Author: Kat Ross
Sixteen-year-old Jansin Nordqvist is on the verge of graduating from the black ops factory known as the Academy. She’s smart and deadly, and knows three things with absolute certainty:
My rating: 3.5 of 5 stars
1. When the world flooded and civilization retreated deep underground, there was no one left on the surface.
2. The only species to thrive there are the toads, a primate/amphibian hybrid with a serious mean streak.
3. There’s no place on Earth where you can hide from the hypercanes, continent-sized storms that have raged for decades.
Jansin has been lied to. On all counts.
While not the most innovative in its plot or directive, Some Fine Day remains an exciting and satisfying post-apocalyptic novel without the hair-pulling, mind-numbness, eye-rolling, and terribly, monotonously good, fulfilling characters that seem to pervade this genre. It was not mentally tiring and that’s a rare thing these days.

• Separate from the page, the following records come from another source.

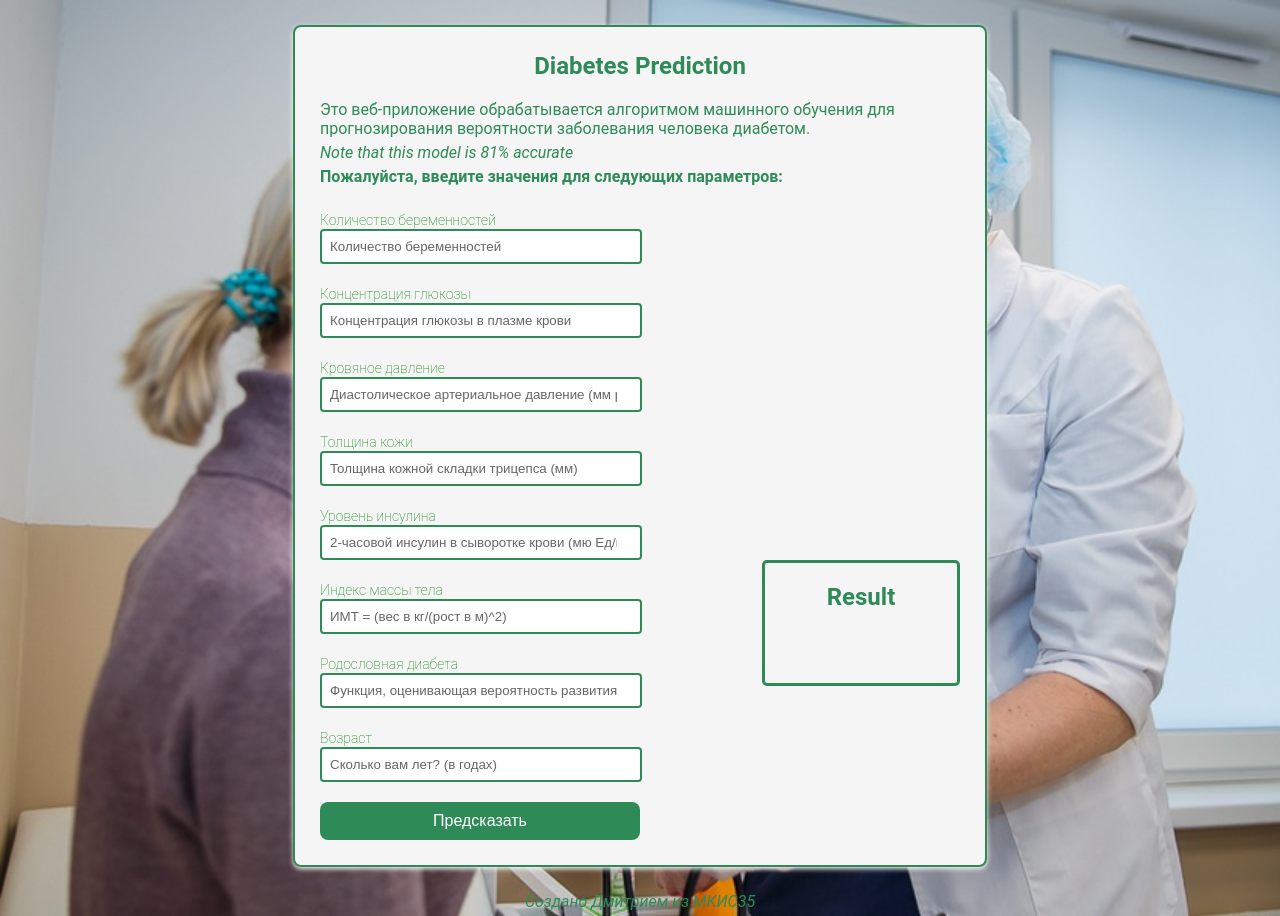
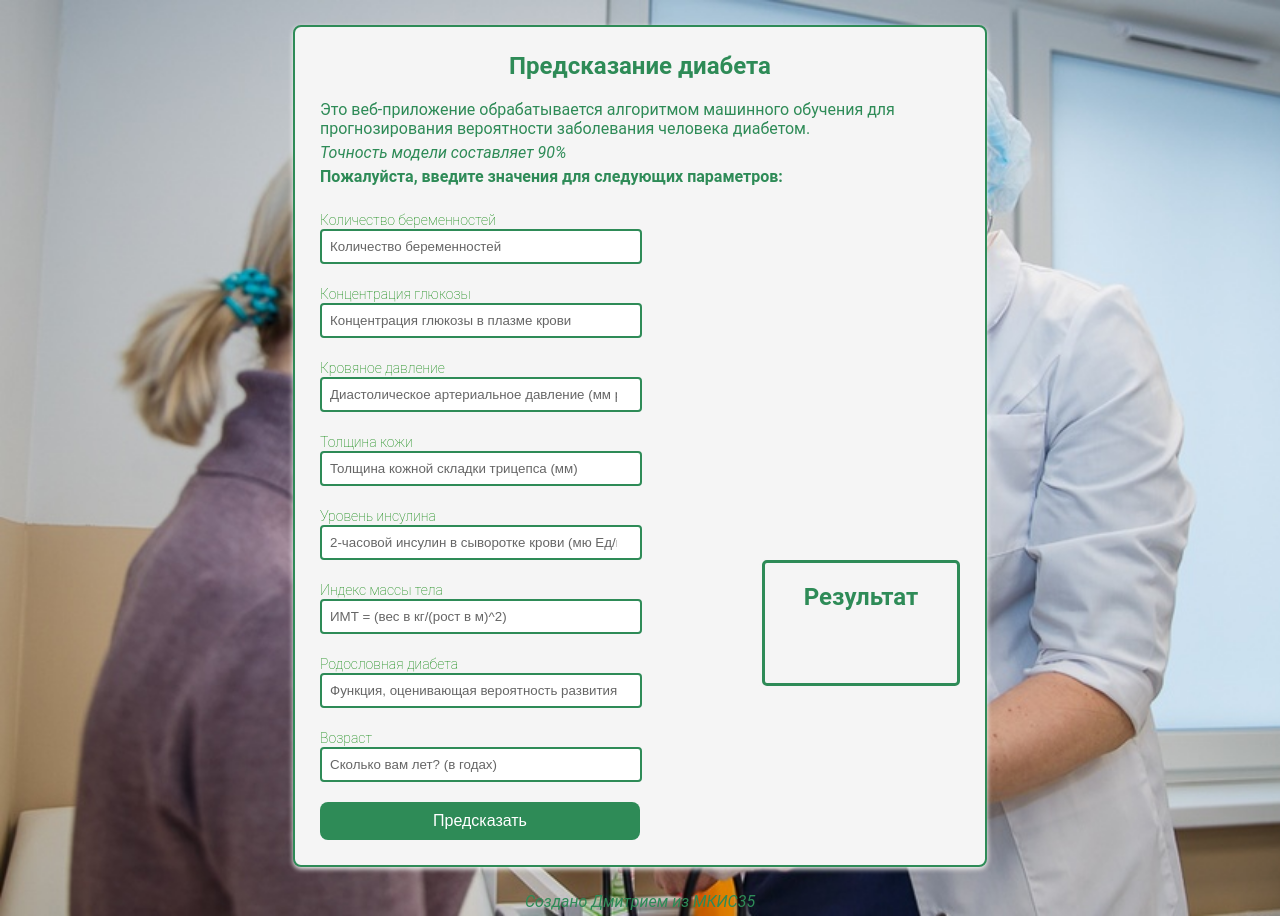
Before and after one commit to Psychofit/Diabetes-Prediction-Web-Application-master, a Flask app: page / in a window 1280 px wide. Run offline with Flask 3, Linux system fonts and the light colour scheme; parts of the project's set-up code (start-up, migrations or seed data) failed here and were passed over.

Commit message:
Update index.html

```diff
--- a/templates/index.html
+++ b/templates/index.html
@@ -103,9 +103,9 @@
       </div>
       <form action="{{ url_for('predict')}}" method="post">
         <section>
-        <center><h1><b>Diabetes Prediction</b></h1></center>
+        <center><h1><b>Предсказание диабета</b></h1></center>
         <p>Это веб-приложение обрабатывается алгоритмом машинного обучения для прогнозирования вероятности заболевания человека диабетом. </p>
-        <p><i>Note that this model is 81% accurate</i></p>
+        <p><i>Точность модели составляет 90%</i></p>
         <div class="info">
         	  <p><b>Пожалуйста, введите значения для следующих параметров:</b></p><br>
             <label>Количество беременностей</label>
@@ -127,7 +127,7 @@
         </div>
         <button type="submit">Предсказать</button>
         <div class = "result">
-            <h2>Result</h2>
+            <h2>Результат</h2>
             <p>{{result}}</p>
         </div>
         </section>
```
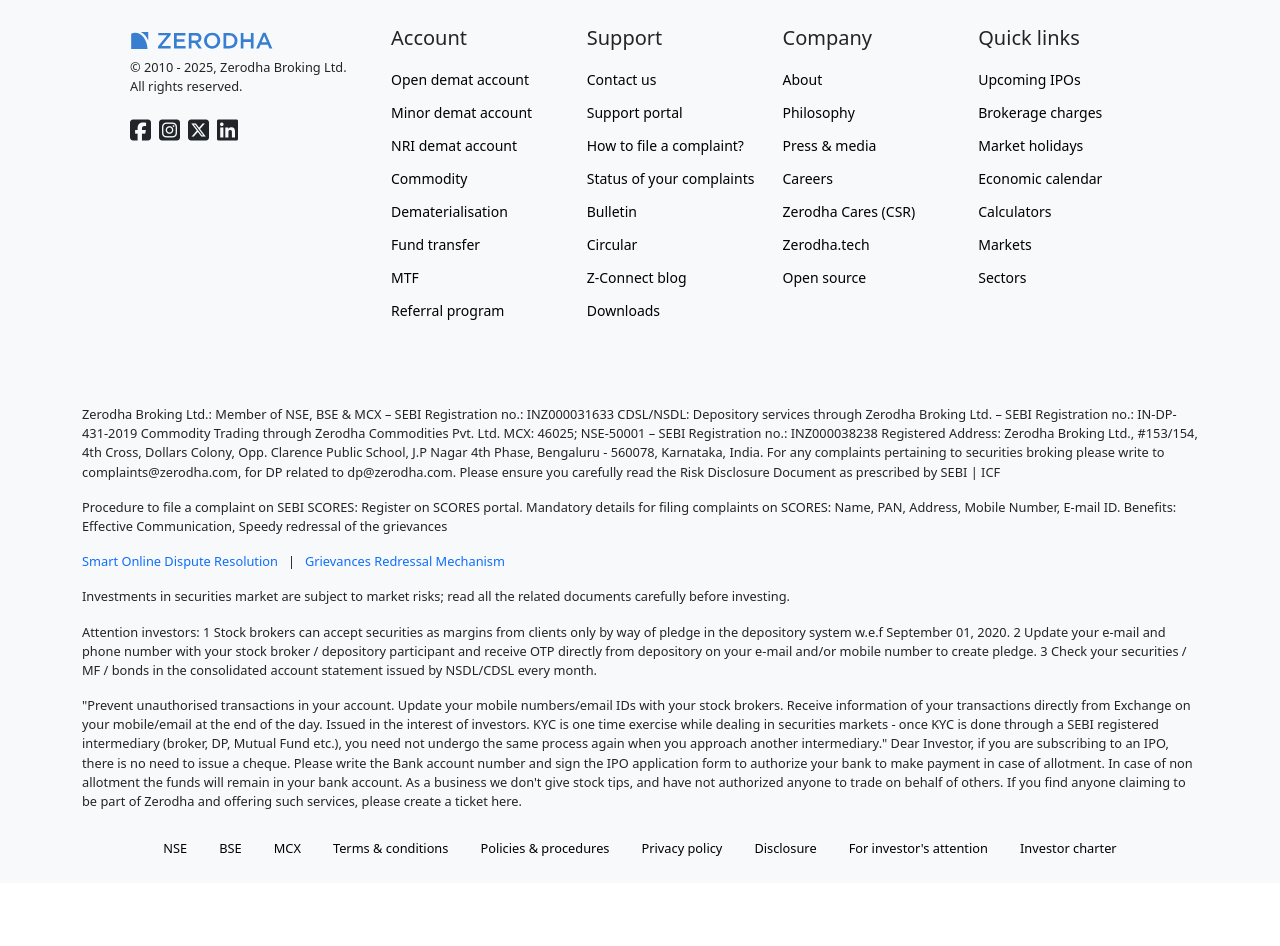
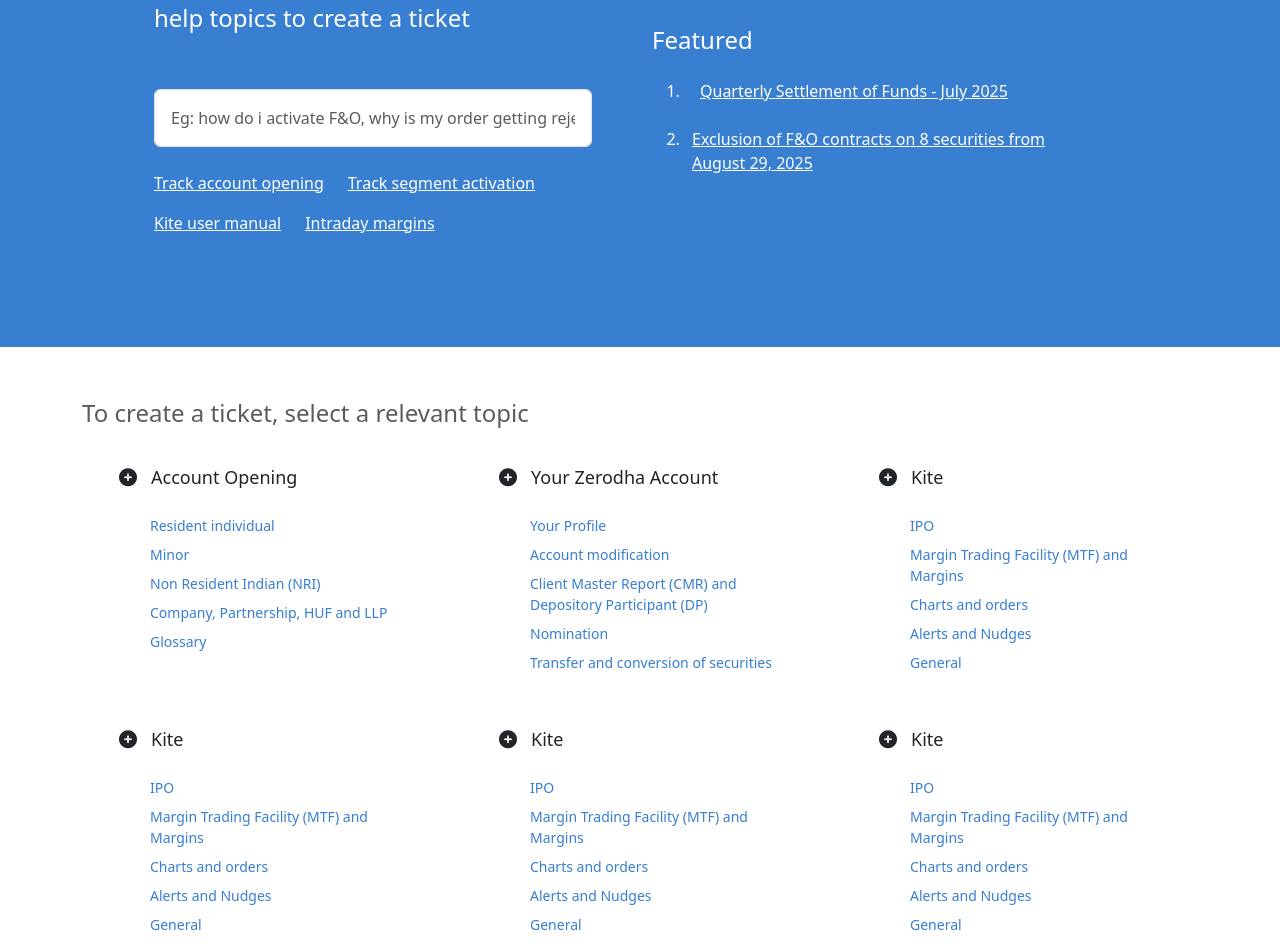
Before and after one commit to urshivamthakur/oneStock, a React (Vite) app: page /support in a window 1280 px wide. Shown: the part 226-1172 px from the top of the page. Before the commit the page ends 1109 px from the top, so only its background shows below. Built offline with nearby package versions, Linux system fonts and the light colour scheme.

Commit message:
Support Section Setup

```diff
--- a/src/index.css
+++ b/src/index.css
@@ -94,3 +94,31 @@ button:focus-visible {
   font-size: 0.8rem;
   padding: 0 1rem;
 }
+
+/* landing-page -> support */
+
+.support-table-style {
+  padding: 0 3rem 3rem 3rem;
+}
+
+.support-table-style th {
+  font-size: 1.125rem;
+  font-weight: 495;
+  padding-bottom: 1.25rem;
+}
+
+.support-table-style td {
+  font-size: 0.875rem;
+  color: #387ED1;
+  padding: 0.25rem 0;
+  padding-left: 2rem;
+}
+
+.support-hero-style {
+  background-color: #387ed1;
+  color: #fff;
+}
+
+.support-hero-style a {
+  color: #fff;
+}
--- a/src/landing_page/support/CreateTicket.jsx
+++ b/src/landing_page/support/CreateTicket.jsx
@@ -1,9 +1,162 @@
 import React from "react";
 
 function CreateTicket() {
-    return (
-        <h1>CreateTicket</h1>
-     );
+  return (
+    <div className="container">
+      <p className="fs-4 pt-5 pb-3 text-muted">
+        To create a ticket, select a relevant topic
+      </p>
+      <div className="row">
+        <div className="col-4 support-table-style">
+          <table>
+            <tr>
+              <th>
+                <i class="fa-solid fa-circle-plus"></i> &nbsp; Account Opening
+              </th>
+            </tr>
+            <tr>
+              <td>Resident individual</td>
+            </tr>
+            <tr>
+              <td>Minor</td>
+            </tr>
+            <tr>
+              <td>Non Resident Indian (NRI)</td>
+            </tr>
+            <tr>
+              <td>Company, Partnership, HUF and LLP</td>
+            </tr>
+            <tr>
+              <td>Glossary</td>
+            </tr>
+          </table>
+        </div>
+        <div className="col-4 support-table-style">
+          <table>
+            <tr>
+              <th>
+                <i class="fa-solid fa-circle-plus"></i> &nbsp; Your Zerodha
+                Account
+              </th>
+            </tr>
+            <tr>
+              <td>Your Profile</td>
+            </tr>
+            <tr>
+              <td>Account modification</td>
+            </tr>
+            <tr>
+              <td>
+                Client Master Report (CMR) and Depository Participant (DP)
+              </td>
+            </tr>
+            <tr>
+              <td>Nomination</td>
+            </tr>
+            <tr>
+              <td>Transfer and conversion of securities</td>
+            </tr>
+          </table>
+        </div>
+        <div className="col-4 support-table-style">
+          <table>
+            <tr>
+              <th>
+                <i class="fa-solid fa-circle-plus"></i> &nbsp; Kite
+              </th>
+            </tr>
+            <tr>
+              <td>IPO</td>
+            </tr>
+            <tr>
+              <td>Margin Trading Facility (MTF) and Margins</td>
+            </tr>
+            <tr>
+              <td>Charts and orders</td>
+            </tr>
+            <tr>
+              <td>Alerts and Nudges</td>
+            </tr>
+            <tr>
+              <td>General</td>
+            </tr>
+          </table>
+        </div>
+        <div className="col-4 support-table-style">
+          <table>
+            <tr>
+              <th>
+                <i class="fa-solid fa-circle-plus"></i> &nbsp; Kite
+              </th>
+            </tr>
+            <tr>
+              <td>IPO</td>
+            </tr>
+            <tr>
+              <td>Margin Trading Facility (MTF) and Margins</td>
+            </tr>
+            <tr>
+              <td>Charts and orders</td>
+            </tr>
+            <tr>
+              <td>Alerts and Nudges</td>
+            </tr>
+            <tr>
+              <td>General</td>
+            </tr>
+          </table>
+        </div>
+        <div className="col-4 support-table-style">
+          <table>
+            <tr>
+              <th>
+                <i class="fa-solid fa-circle-plus"></i> &nbsp; Kite
+              </th>
+            </tr>
+            <tr>
+              <td>IPO</td>
+            </tr>
+            <tr>
+              <td>Margin Trading Facility (MTF) and Margins</td>
+            </tr>
+            <tr>
+              <td>Charts and orders</td>
+            </tr>
+            <tr>
+              <td>Alerts and Nudges</td>
+            </tr>
+            <tr>
+              <td>General</td>
+            </tr>
+          </table>
+        </div>
+        <div className="col-4 support-table-style">
+          <table>
+            <tr>
+              <th>
+                <i class="fa-solid fa-circle-plus"></i> &nbsp; Kite
+              </th>
+            </tr>
+            <tr>
+              <td>IPO</td>
+            </tr>
+            <tr>
+              <td>Margin Trading Facility (MTF) and Margins</td>
+            </tr>
+            <tr>
+              <td>Charts and orders</td>
+            </tr>
+            <tr>
+              <td>Alerts and Nudges</td>
+            </tr>
+            <tr>
+              <td>General</td>
+            </tr>
+          </table>
+        </div>
+      </div>
+    </div>
+  );
 }
 
 export default CreateTicket;
--- a/src/landing_page/support/Hero.jsx
+++ b/src/landing_page/support/Hero.jsx
@@ -1,9 +1,62 @@
 import React from "react";
 
 function Hero() {
-    return (
-        <h1>Hero</h1>
-     );
+  return (
+    <section
+      className="container-fluid
+    support-hero-style p-5"
+    >
+      <div className="container">
+        <div className="d-flex justify-content-between mx-5 px-4">
+          <h5>Support Portal</h5>
+          <a href="#">Track tickets</a>
+        </div>
+        <div className="row p-4 mx-5 align-items-center">
+          <div className="col-6 py-4 pe-5 ps-0">
+            <h5 className="pe-5 fs-4">
+              Search for an answer or browse help topics to create a ticket
+            </h5>
+            <div className="pt-5 pb-3">
+              <input
+                className="form-control w-100 p-3"
+                placeholder="Eg: how do i activate F&O, why is my order getting rejected ..."
+              ></input>
+            </div>
+            <div className="d-flex pt-2">
+              <p className="pe-4">
+                <a href="#">Track account opening</a>
+              </p>
+              <p>
+                <a href="#">Track segment activation</a>
+              </p>
+            </div>
+            <div className="d-flex">
+              <p className="pe-4">
+                <a href="#">Kite user manual</a>
+              </p>
+              <p>
+                <a href="#">Intraday margins</a>
+              </p>
+            </div>
+          </div>
+          <div className="col-6 py-4 pe-5">
+            <h5 className="pe-5 fs-4">Featured</h5>
+            <ol>
+              <li className="p-3">
+                <a href="#">Quarterly Settlement of Funds - July 2025</a>
+              </li>
+              <li className="p-2">
+                <a href="#">
+                  Exclusion of F&O contracts on 8 securities from August 29,
+                  2025
+                </a>
+              </li>
+            </ol>
+          </div>
+        </div>
+      </div>
+    </section>
+  );
 }
 
 export default Hero;
```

Jansin is about to graduate and become a full-fledged assassin for the government in the underground world that is her home. There are political strains, shortage of resources, calamities above ground, biological weapons, evil scientist, and boy she has to battle all that and more but first, she wins the war by conquering the most important: learning the actual history of what happened ages ago, finding camaraderie and livelihood amongst the ones she’s never known to exist, and falling in love.
Of course, then things go south. But she’s already won the war, see? Only the un-consequentials are left, like rooting out corruption, cruelty, blah di dah, rescue operations, safe havens.
SEE? It won’t midfuck you till all your neurons have fertilised, but it was a pleasant read that was a good respite from the other books that try so fucking hard to achieve fuck-all in the end, at least where I’m concerned.
Jansin was a serious, pragmatic character, occasionally given to bouts of disgustingly teenage of sappiness(eugh! idiots). -_- There are phases to this story and as required of her changing situations, her thought processes develop along with the contexts within which they’re placed. Thankfully, she isn’t given to philosophizing about the turd(s) in clouds, or how could they be sooooo? how could humans be sooooo? No overwrought drama. Or emotions that make me want to barf.
Her due sobriety and maturity, the simplicity in the mode of presentation of her character without smokescreens, veils and other crap in between, were a refreshing change that I am ever thankful for.
The particulars of the story- the ones that vary in every dystopian- like how the world ended, enemies made, new creatures were interesting enough, and sometimes their descriptions(such as of the hypercanes) were chilling without seeming contrived to be so.
As I said before, there are phases to this story and in the very first of them, when Jansin learns to live amongst survivors of the hypercanes, there is a lull because Jansin is easing into her life and that could put off readers; personally, I didn’t find it specifically boring, although it failed to enthrall me since the character dynamics established fell flat for me.
Here’s where my problem lies: besides Jansin and to some extent, her mother, there was no getting to know any other character. They weren’t fleshed out, not even the romantic interest, and nor could I feel their chemistry which had supposedly developed during their time together on the island. However, the only reason I knew there was romance was because a) it was expected and b) the after-effects of this chemistry were felt in the latter stages of the story.
Character dynamics are truly crucial to my enjoyment of a book, which in turn says a lot about Some Fine Day, I suppose, that I still give it the rating that I do.
There’s finagling of people, codes, ships and truths in the next phases that also enjoy action. All kinds of brainpower required. However, the final action scenes, as the climax mounted and kept on, were slightly disappointing in their blood-letting and drenching.
Okay, you can hate me now but don’t pretend you don’t ask for the same. A story is simple not as fun as could be unless and until there’s some green intestines collaring the poor good guy who was destined to die, and broken nails lodged in throats. Duh. Because that kinda happened to me and it was sooooo bloody annoying like what the fuck do I need this esophagus for? The need to get rid of it easily overpowers instincts of self-preservation.
Anyways, I’ll be on the lookout for more of Kat Ross‘s books, if/when they come and yeah, this might a cool read for a slow day when your patience isn’t absolutely worn-out.
Review copy provided by publishers.